Return each line of the entries that mentions the word "import".

[Data items]
********

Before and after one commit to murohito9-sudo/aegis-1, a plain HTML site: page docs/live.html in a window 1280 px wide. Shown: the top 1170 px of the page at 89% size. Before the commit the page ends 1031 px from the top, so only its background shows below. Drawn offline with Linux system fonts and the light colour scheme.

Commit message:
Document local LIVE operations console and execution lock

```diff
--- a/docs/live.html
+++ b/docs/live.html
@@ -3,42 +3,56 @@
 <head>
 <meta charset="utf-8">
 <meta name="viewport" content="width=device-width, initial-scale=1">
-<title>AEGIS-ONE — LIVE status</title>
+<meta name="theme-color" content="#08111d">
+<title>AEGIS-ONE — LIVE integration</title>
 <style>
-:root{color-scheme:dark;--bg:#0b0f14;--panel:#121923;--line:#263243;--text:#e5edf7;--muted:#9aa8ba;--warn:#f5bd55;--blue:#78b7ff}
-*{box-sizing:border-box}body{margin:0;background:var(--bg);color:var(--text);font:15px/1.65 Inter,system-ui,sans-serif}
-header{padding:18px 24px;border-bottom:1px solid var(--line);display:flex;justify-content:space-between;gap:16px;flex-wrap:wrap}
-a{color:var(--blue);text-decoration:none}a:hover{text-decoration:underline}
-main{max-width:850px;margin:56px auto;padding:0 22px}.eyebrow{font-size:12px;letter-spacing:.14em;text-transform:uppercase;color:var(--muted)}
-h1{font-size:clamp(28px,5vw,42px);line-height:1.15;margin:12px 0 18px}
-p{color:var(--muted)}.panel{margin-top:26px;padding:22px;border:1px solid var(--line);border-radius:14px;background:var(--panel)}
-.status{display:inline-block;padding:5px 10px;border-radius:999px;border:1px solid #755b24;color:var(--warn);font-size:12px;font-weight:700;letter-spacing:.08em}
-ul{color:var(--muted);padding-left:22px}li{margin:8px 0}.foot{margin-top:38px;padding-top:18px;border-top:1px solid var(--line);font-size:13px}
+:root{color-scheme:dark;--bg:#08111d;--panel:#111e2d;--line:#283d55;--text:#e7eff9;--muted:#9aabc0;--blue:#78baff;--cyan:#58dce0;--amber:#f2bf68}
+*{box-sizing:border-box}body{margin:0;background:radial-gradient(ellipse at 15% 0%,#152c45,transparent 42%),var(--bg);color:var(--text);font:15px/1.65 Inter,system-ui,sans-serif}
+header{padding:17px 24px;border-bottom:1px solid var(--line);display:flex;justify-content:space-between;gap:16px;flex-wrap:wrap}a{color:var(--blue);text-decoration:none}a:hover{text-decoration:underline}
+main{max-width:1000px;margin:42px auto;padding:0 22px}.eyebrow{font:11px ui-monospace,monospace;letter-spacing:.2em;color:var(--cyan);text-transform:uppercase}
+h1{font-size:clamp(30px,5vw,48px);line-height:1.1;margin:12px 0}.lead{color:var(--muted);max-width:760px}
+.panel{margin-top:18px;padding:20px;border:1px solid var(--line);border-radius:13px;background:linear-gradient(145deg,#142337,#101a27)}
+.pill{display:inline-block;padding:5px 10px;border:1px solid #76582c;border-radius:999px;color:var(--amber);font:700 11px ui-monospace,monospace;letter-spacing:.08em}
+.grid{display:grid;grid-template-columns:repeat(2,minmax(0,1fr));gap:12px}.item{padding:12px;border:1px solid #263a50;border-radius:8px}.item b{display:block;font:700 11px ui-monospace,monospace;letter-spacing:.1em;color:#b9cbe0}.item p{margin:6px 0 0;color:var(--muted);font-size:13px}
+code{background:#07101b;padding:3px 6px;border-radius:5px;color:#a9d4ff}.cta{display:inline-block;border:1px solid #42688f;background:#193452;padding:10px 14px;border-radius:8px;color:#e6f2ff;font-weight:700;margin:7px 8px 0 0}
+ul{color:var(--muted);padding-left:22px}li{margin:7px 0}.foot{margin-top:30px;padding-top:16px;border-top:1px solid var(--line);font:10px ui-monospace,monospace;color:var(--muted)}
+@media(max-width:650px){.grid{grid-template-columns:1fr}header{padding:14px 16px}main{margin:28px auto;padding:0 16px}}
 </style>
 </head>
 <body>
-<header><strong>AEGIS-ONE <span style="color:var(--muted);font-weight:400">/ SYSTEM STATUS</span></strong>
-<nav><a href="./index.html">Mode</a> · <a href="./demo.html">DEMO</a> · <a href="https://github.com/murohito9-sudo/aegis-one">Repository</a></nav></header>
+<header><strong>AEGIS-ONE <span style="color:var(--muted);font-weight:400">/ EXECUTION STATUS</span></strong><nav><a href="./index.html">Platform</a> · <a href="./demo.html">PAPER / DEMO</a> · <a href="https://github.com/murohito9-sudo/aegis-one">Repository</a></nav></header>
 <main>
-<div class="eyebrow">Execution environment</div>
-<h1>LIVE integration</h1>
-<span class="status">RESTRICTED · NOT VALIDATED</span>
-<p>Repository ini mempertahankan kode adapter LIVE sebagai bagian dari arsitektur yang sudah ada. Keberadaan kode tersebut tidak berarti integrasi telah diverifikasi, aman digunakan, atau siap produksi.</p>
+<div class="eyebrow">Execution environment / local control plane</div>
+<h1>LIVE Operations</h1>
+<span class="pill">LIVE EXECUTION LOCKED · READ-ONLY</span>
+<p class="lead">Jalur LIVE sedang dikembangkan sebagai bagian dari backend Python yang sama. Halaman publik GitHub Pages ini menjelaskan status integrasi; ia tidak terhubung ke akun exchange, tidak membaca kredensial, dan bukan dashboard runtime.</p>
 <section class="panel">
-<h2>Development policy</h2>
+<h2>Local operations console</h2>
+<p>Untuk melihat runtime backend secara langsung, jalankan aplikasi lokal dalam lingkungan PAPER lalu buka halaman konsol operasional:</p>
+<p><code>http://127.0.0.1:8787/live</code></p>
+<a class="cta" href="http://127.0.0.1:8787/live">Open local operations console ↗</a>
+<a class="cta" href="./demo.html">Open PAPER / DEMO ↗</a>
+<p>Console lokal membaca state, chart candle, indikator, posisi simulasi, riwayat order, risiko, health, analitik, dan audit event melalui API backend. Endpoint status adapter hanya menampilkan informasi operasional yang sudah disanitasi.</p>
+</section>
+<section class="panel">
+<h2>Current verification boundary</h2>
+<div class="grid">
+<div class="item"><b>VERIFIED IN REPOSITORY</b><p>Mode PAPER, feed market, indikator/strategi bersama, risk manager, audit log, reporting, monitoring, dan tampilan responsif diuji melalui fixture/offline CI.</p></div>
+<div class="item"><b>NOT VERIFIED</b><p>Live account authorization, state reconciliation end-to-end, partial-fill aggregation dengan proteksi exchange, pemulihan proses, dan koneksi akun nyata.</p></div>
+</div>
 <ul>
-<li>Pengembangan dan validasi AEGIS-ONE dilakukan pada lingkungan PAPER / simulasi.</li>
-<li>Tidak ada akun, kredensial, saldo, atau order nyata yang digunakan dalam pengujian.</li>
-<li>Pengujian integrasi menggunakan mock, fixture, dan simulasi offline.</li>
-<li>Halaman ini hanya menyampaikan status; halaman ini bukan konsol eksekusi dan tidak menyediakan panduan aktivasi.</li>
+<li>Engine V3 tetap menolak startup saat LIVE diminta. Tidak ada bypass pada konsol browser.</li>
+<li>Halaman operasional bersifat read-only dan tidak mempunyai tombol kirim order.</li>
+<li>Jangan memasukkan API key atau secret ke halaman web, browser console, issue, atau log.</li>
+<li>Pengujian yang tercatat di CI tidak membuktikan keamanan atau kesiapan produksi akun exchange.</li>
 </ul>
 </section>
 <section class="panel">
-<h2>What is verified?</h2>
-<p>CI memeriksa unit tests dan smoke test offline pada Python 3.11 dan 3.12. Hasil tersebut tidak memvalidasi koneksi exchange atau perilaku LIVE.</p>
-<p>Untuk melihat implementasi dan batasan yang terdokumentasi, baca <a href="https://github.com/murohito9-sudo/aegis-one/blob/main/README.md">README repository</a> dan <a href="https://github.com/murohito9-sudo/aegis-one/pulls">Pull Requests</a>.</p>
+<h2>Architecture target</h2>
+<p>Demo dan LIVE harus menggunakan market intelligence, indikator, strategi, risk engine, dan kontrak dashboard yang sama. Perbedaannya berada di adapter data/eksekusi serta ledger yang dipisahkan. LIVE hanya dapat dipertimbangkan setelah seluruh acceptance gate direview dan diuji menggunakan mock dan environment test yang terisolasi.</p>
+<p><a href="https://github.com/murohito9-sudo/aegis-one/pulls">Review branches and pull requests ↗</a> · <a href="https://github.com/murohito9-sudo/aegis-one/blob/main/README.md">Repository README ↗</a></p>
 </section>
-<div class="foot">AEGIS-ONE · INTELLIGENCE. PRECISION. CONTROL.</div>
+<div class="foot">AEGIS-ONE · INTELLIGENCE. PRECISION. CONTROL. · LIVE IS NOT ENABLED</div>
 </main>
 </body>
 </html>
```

********

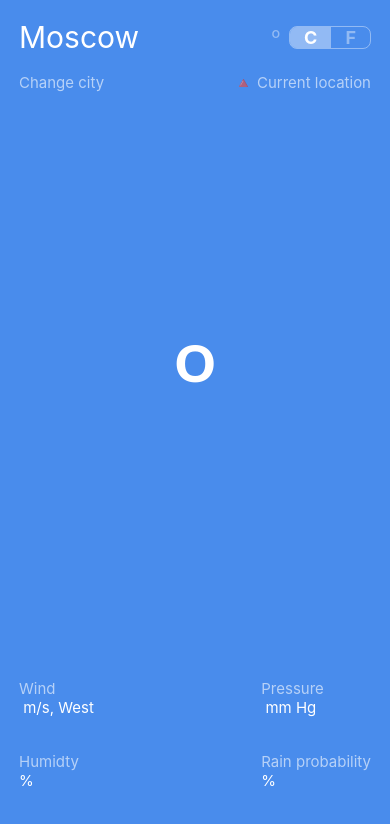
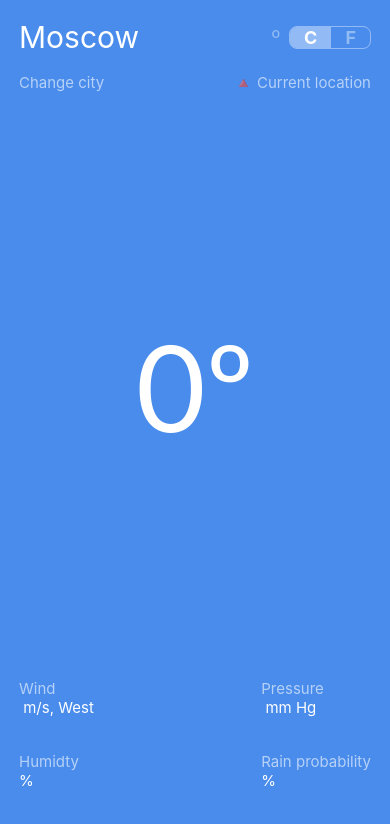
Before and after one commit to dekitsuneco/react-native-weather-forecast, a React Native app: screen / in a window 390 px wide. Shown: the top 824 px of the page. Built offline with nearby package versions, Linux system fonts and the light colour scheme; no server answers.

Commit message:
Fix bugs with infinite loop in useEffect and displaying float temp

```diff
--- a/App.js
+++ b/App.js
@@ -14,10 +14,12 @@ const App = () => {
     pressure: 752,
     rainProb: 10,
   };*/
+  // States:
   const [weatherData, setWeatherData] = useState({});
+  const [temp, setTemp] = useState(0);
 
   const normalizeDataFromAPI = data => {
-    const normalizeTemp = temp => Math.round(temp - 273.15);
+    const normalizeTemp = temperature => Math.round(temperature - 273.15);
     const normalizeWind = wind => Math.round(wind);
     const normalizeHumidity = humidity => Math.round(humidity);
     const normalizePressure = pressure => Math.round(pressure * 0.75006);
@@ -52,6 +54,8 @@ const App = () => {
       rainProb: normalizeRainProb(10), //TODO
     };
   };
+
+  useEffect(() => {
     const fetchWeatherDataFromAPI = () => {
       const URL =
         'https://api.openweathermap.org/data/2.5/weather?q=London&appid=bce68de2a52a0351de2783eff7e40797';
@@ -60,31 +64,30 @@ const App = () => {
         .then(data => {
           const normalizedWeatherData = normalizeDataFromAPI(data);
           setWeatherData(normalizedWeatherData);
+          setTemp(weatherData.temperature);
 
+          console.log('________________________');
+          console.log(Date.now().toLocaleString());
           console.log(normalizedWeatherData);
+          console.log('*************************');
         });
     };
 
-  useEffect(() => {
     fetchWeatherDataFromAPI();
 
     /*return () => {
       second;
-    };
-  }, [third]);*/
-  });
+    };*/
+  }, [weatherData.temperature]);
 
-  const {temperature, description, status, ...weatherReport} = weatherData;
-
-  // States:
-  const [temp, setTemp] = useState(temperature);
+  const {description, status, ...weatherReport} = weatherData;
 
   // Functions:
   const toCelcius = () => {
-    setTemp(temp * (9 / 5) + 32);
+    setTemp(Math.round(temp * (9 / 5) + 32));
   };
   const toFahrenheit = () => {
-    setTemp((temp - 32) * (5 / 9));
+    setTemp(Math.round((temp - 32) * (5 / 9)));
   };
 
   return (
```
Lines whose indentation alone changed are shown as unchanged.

********

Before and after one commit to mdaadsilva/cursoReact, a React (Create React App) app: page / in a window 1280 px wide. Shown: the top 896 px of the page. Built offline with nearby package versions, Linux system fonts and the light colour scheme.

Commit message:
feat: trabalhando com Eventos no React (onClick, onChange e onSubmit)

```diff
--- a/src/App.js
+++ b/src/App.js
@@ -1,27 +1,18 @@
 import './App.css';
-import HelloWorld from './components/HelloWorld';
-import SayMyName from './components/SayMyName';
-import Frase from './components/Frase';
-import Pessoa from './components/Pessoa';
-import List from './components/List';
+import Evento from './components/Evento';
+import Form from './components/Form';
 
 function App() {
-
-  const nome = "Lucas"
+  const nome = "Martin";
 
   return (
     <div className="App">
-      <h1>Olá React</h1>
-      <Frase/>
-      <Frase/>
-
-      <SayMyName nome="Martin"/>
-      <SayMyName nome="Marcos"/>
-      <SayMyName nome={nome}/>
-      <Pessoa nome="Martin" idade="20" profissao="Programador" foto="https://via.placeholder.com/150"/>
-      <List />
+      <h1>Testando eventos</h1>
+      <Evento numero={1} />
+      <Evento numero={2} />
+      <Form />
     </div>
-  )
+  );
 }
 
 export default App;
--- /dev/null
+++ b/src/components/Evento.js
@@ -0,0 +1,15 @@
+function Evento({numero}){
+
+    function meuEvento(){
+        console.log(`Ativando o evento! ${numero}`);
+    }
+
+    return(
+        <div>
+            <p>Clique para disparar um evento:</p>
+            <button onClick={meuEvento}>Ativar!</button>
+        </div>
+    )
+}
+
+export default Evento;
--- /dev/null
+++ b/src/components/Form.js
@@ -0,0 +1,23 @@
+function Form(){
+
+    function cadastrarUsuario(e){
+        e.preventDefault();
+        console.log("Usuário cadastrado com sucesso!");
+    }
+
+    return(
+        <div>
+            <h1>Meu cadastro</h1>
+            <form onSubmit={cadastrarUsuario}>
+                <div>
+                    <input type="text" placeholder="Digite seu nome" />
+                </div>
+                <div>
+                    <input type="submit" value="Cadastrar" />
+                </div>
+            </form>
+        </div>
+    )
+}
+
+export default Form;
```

********

--- ANSWER SPACE ---
 import './App.css';
-import HelloWorld from './components/HelloWorld';
-import SayMyName from './components/SayMyName';
-import Frase from './components/Frase';
-import Pessoa from './components/Pessoa';
-import List from './components/List';
+import Evento from './components/Evento';
+import Form from './components/Form';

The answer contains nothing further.